Director Amir Bar-Lev doesn't push the irony. He doesn't push anything, really. He just recounts the whole sordid story of the Penn State football scandal…
One of my indelible memories from 1950s television is of Leon Ames, on Life with Father, standing in the midst of a family catastrophe and exclaiming, "Oh, no!" Now the trouble with that line is that it doesn't look like much in print. It doesn't sound like much, either, unless you can remember the way Ames delivered it.
Did I see that TV documentary about John Ford? Yeah, I saw it." Peter Bogdanovich looked slightly nauseated. "Did I ever see it! Say I disliked it very much. No. Say I loathed it."
All in all, it was an exciting week for "The French Connection."
LAKE GENEVA, WI -- There is just no keeping up with all the new Ann-Margrets. Last year's new Ann-Margret abandoned her image, as the press releases say, to play a committed graduate student in "R.P.M." Her quandary: Should she still shack up with Anthony Quinn after he stops being a radical professor and becomes a moderate administrator? That's a dicey quandary, believe me, because Ann-Margret was playing a liberated woman even if she didn't have her own motorcycle and had to ride on the back of Anthony Quinn's.
NEW YORK - After the second screening of "The Murder of Fred Hampton" at the Museum of Modern Art, Mike Gray was sitting at the bar of the Chelsea Hotel and trying to decide how to take New York by storm. The museum screenings have generated a lot of enthusiasm and favorable reviews, but it costs $30,000 minimum to open a movie in New York and advertise it properly.

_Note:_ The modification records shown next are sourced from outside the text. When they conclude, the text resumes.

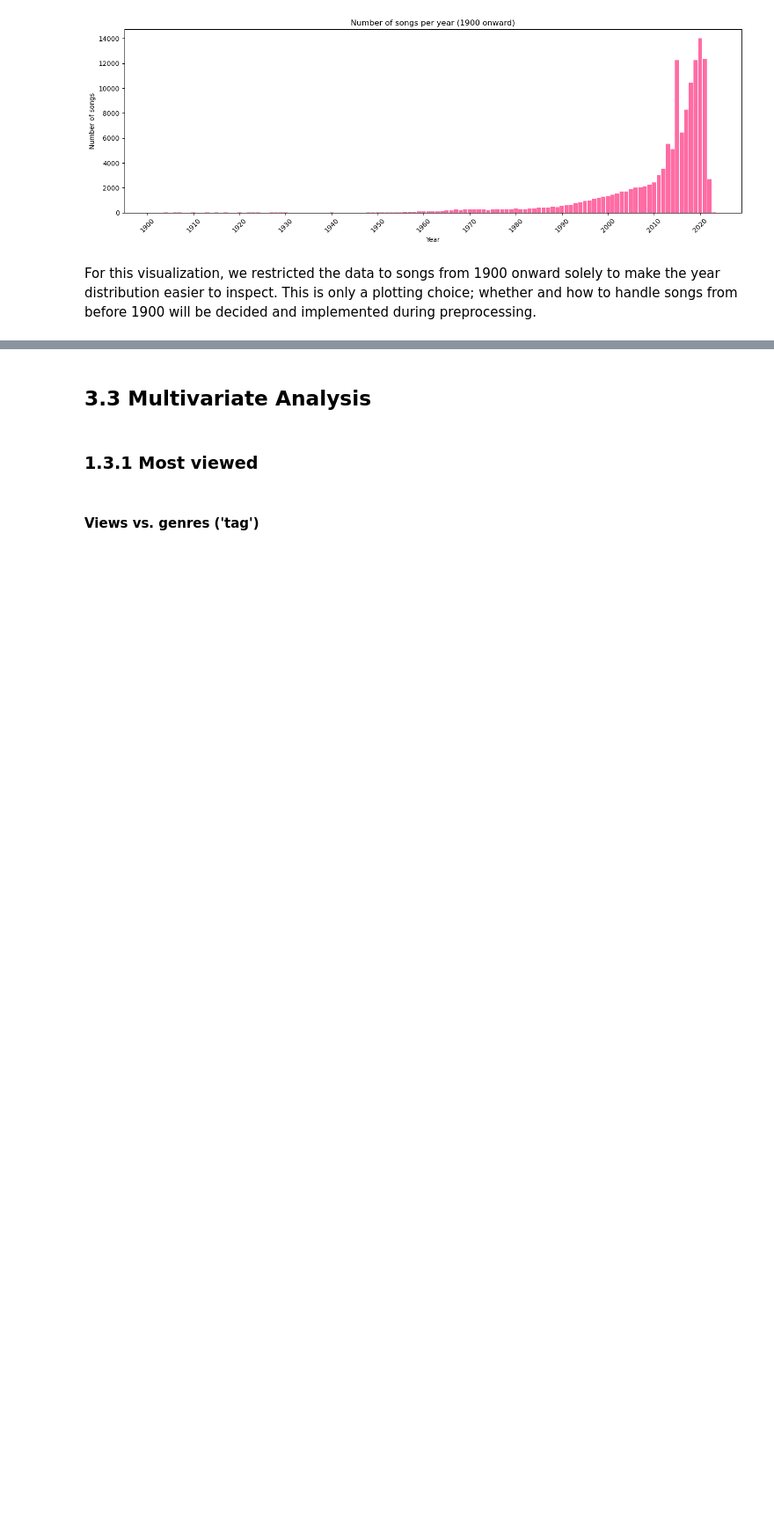
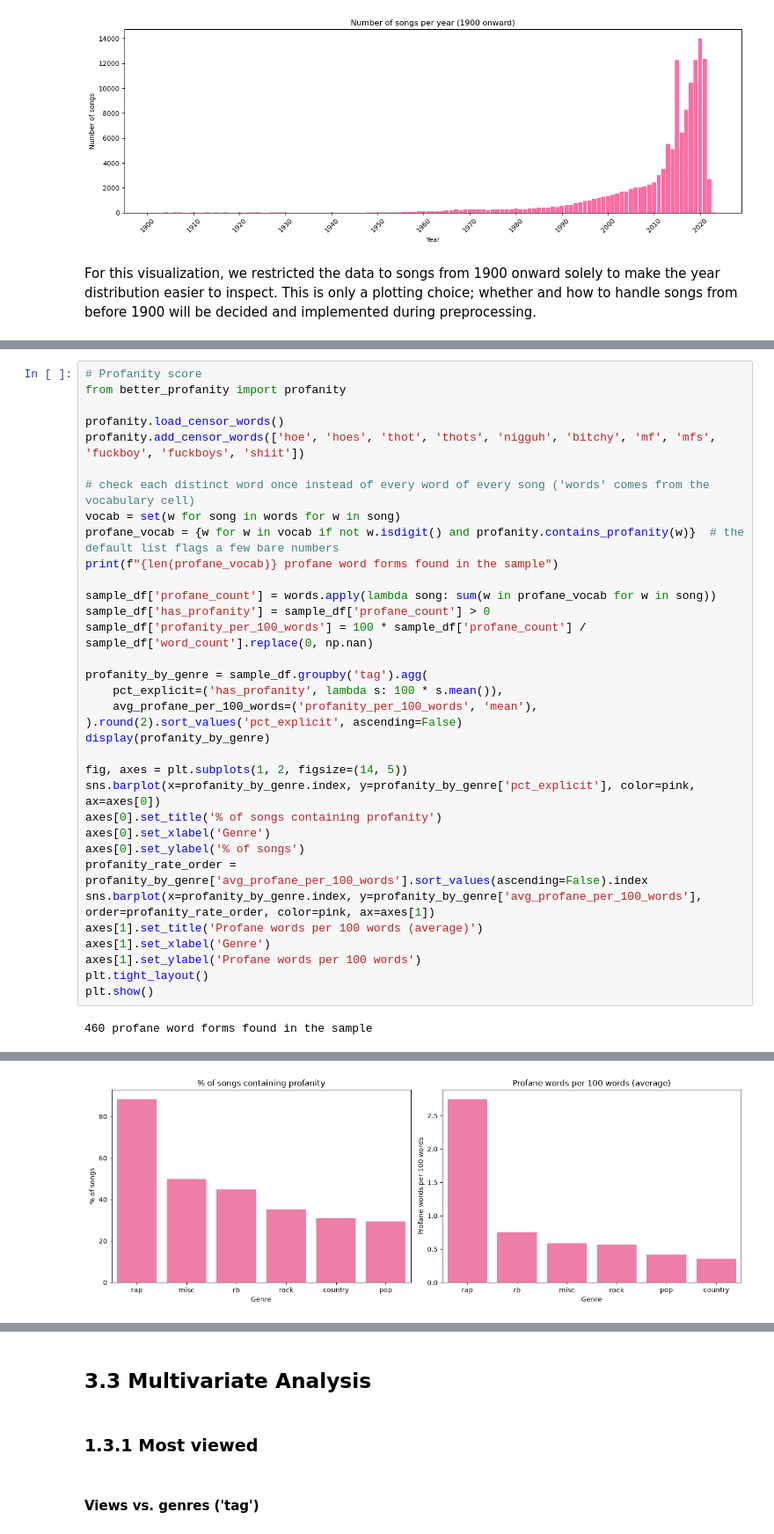
Before and after one commit to jnfpm/Text-Mining-, a Jupyter notebook: EDA.ipynb, the cells around one changed output, grey strips where cells are left out. Shown at 88% size. Drawn from its saved outputs; the diff is of its cells as text; blank space fills up the shorter version.

```diff
--- a/EDA.ipynb
+++ b/EDA.ipynb
@@ -360,0 +490,36 @@ For this visualization, we restricted the data to songs from 1900 onward solely
+# %%
+# Profanity score
+from better_profanity import profanity
+
+profanity.load_censor_words()
+profanity.add_censor_words(['hoe', 'hoes', 'thot', 'thots', 'nigguh', 'bitchy', 'mf', 'mfs', 'fuckboy', 'fuckboys', 'shiit'])
+
+# check each distinct word once instead of every word of every song ('words' comes from the vocabulary cell)
+vocab = set(w for song in words for w in song)
+profane_vocab = {w for w in vocab if not w.isdigit() and profanity.contains_profanity(w)}  # the default list flags a few bare numbers
+print(f"{len(profane_vocab)} profane word forms found in the sample")
+
+sample_df['profane_count'] = words.apply(lambda song: sum(w in profane_vocab for w in song))
+sample_df['has_profanity'] = sample_df['profane_count'] > 0
+sample_df['profanity_per_100_words'] = 100 * sample_df['profane_count'] / sample_df['word_count'].replace(0, np.nan)
+
+profanity_by_genre = sample_df.groupby('tag').agg(
+    pct_explicit=('has_profanity', lambda s: 100 * s.mean()),
+    avg_profane_per_100_words=('profanity_per_100_words', 'mean'),
+).round(2).sort_values('pct_explicit', ascending=False)
+display(profanity_by_genre)
+
+fig, axes = plt.subplots(1, 2, figsize=(14, 5))
+sns.barplot(x=profanity_by_genre.index, y=profanity_by_genre['pct_explicit'], color=pink, ax=axes[0])
+axes[0].set_title('% of songs containing profanity')
+axes[0].set_xlabel('Genre')
+axes[0].set_ylabel('% of songs')
+profanity_rate_order = profanity_by_genre['avg_profane_per_100_words'].sort_values(ascending=False).index
+sns.barplot(x=profanity_by_genre.index, y=profanity_by_genre['avg_profane_per_100_words'], order=profanity_rate_order, color=pink, ax=axes[1])
+axes[1].set_title('Profane words per 100 words (average)')
+axes[1].set_xlabel('Genre')
+axes[1].set_ylabel('Profane words per 100 words')
+plt.tight_layout()
+plt.show()
+# %% [output]
+460 profane word forms found in the sample
@@ -360,0 +534 @@ For this visualization, we restricted the data to songs from 1900 onward solely
+[figure, added]
```
Also changed, not shown: parts of 37 cells of this notebook.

McKEESPORT, PA -- The sky hung low and dripping over the Sheraton Motor Inn, and Robert Mitchum hunched his shoulders against it and scooted around to the other side of the Mercury.
Dalton Trumbo's "Johnny Got His Gun" seemed for years to be one of those novels that could never be made into a movie. It took place entirely within the mind of a soldier who was so grievously wounded in World War I that he had only the most tenuous contact with the world. He had no arms, no legs, no sight or hearing, no way to speak.
"That's all gone, now, the old, Hollywood," Warren Beatty was saying. "All gone. I remember once I was being interviewed by Hedda Hopper. Are you still going with that Joan Collins? She's too old for you. And, Warren, you really should do something about your clothes! Look at those clothes! Marriage, you should be thinking about marriage at your age, Warren."
I went back to Mister Kelly's the other night to catch Mort Sahl again, and found myself sitting next to a friend who writes for another local newspaper. He was there to do a story on the girl singer - a very good girl singer - who is also there, and when she'd finished singing my friend got up to leave.
It was just that moment of the evening when you need the lights but you don't quite want to turn them on. There were two big old overstuffed wing chairs facing each other in front of the fireplace, and in one of them Gene Wilder had thrown his leg over the chair's arm and was talking softly and slowly...